**EXERCISE DESCRIPTION**: Go through the entries below and return every line that contains "from".

**SUPPLIED DATA**:
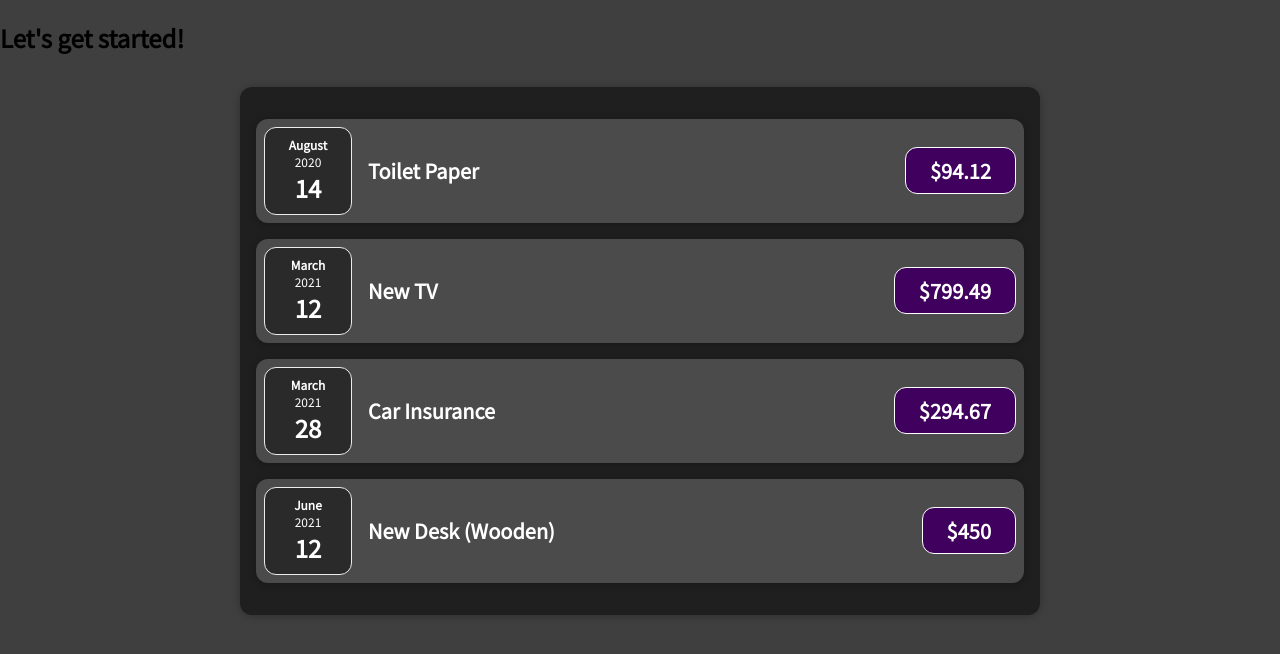
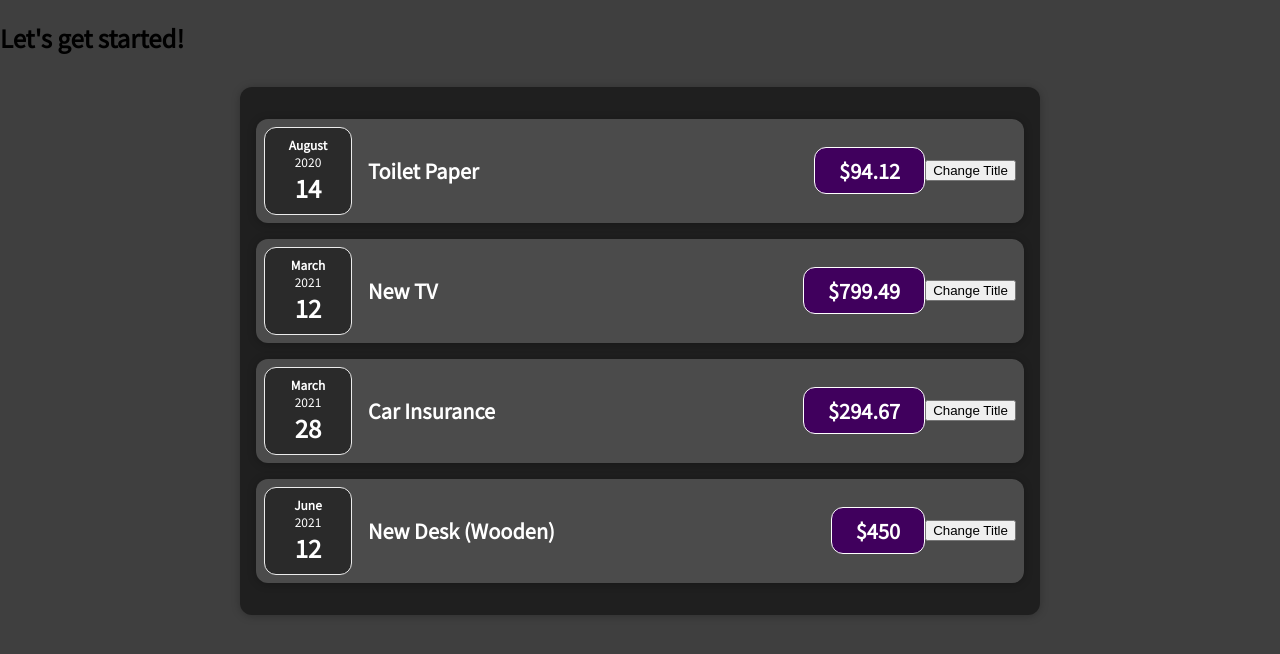
Before and after one commit to dev-thug/react-guide, a React (Create React App) app: page / in a window 1280 px wide. Shown: the top 654 px of the page. Built offline with nearby package versions, Linux system fonts and the light colour scheme.

Commit message:
update state 적용

```diff
--- a/src/components/Expenses/ExpenseItem.js
+++ b/src/components/Expenses/ExpenseItem.js
@@ -1,16 +1,25 @@
 import './ExpenseItem.css'
 import ExpenseDate from "./ExpenseDate";
 import Card from "../UI/Card";
+import {useState} from "react";
 
 const ExpenseItem = (props) => {
+
+    const [title, setTitle] = useState(props.title);
+
+    const clickHandler = () => {
+        setTitle('update!!!');
+        console.log(title)
+    }
 
     return (
         <Card className="expense-item">
             <ExpenseDate date={props.date}></ExpenseDate>
             <div className="expense-item__description">
-                <h2>{props.title}</h2>
+                <h2>{title}</h2>
                 <div className="expense-item__price">${props.amount}</div>
             </div>
+            <button onClick={clickHandler}>Change Title</button>
         </Card>
     );
 
```
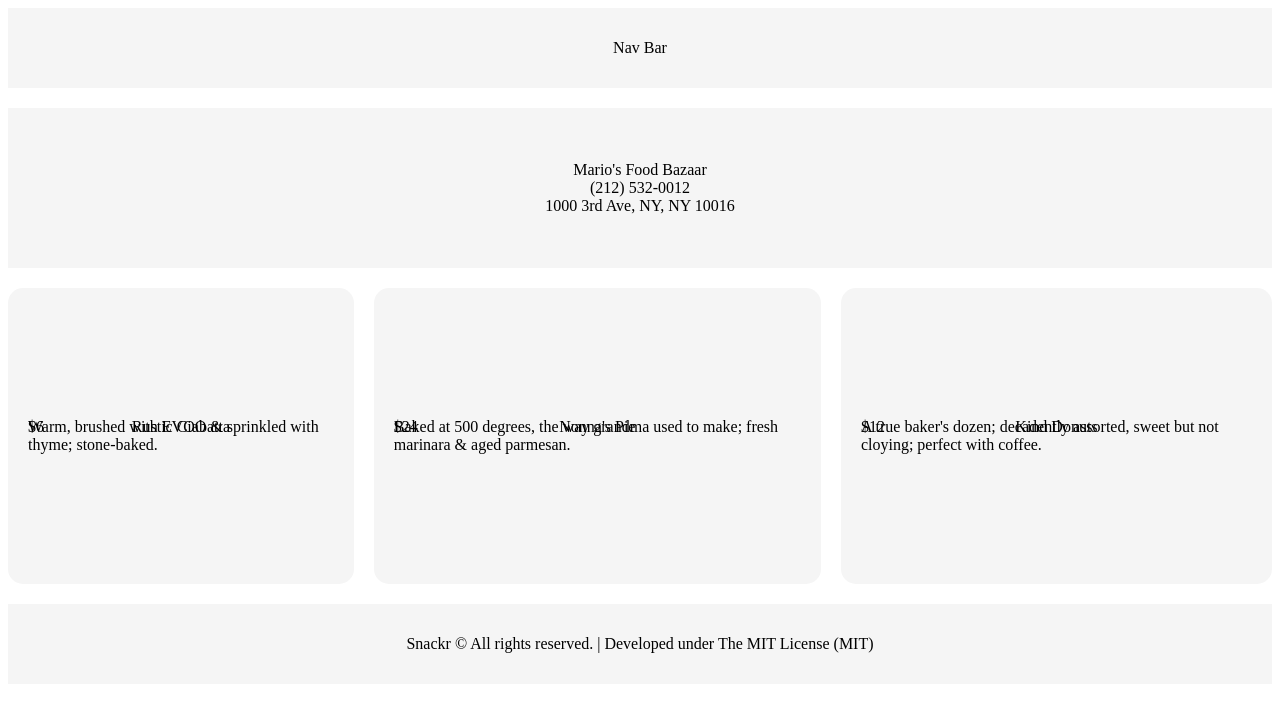
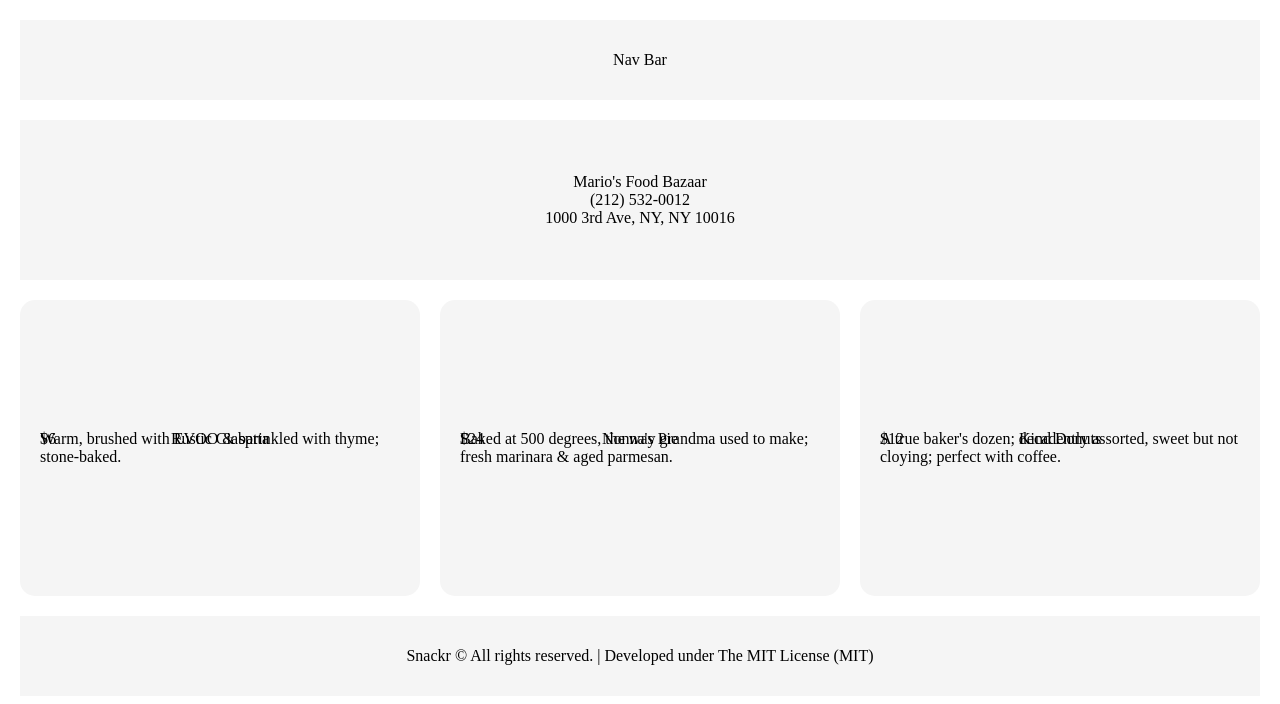
Before and after one commit to marioarraya/Snackr, a React app: page / in a window 1280 px wide. Shown: the top 704 px of the page. Built offline with nearby package versions, Linux system fonts and the light colour scheme; the HTML template or start-up script is replaced by a standard one.

Commit message:
UI updates

```diff
--- a/src/styles.css
+++ b/src/styles.css
@@ -1,5 +1,9 @@
 :root {
   --main-bg-color: whitesmoke;
+}
+
+body {
+  margin: 20px;
 }
 
 .grid-container {
@@ -57,6 +61,7 @@
 .item-card {
   display: grid;
   height: 20vw;
+  width: 100%;
   background: whitesmoke;
   border-radius: 15px;
   padding: 20px;
```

**RESPONSE AREA**:
 import ExpenseDate from "./ExpenseDate";
 import Card from "../UI/Card";
+import {useState} from "react";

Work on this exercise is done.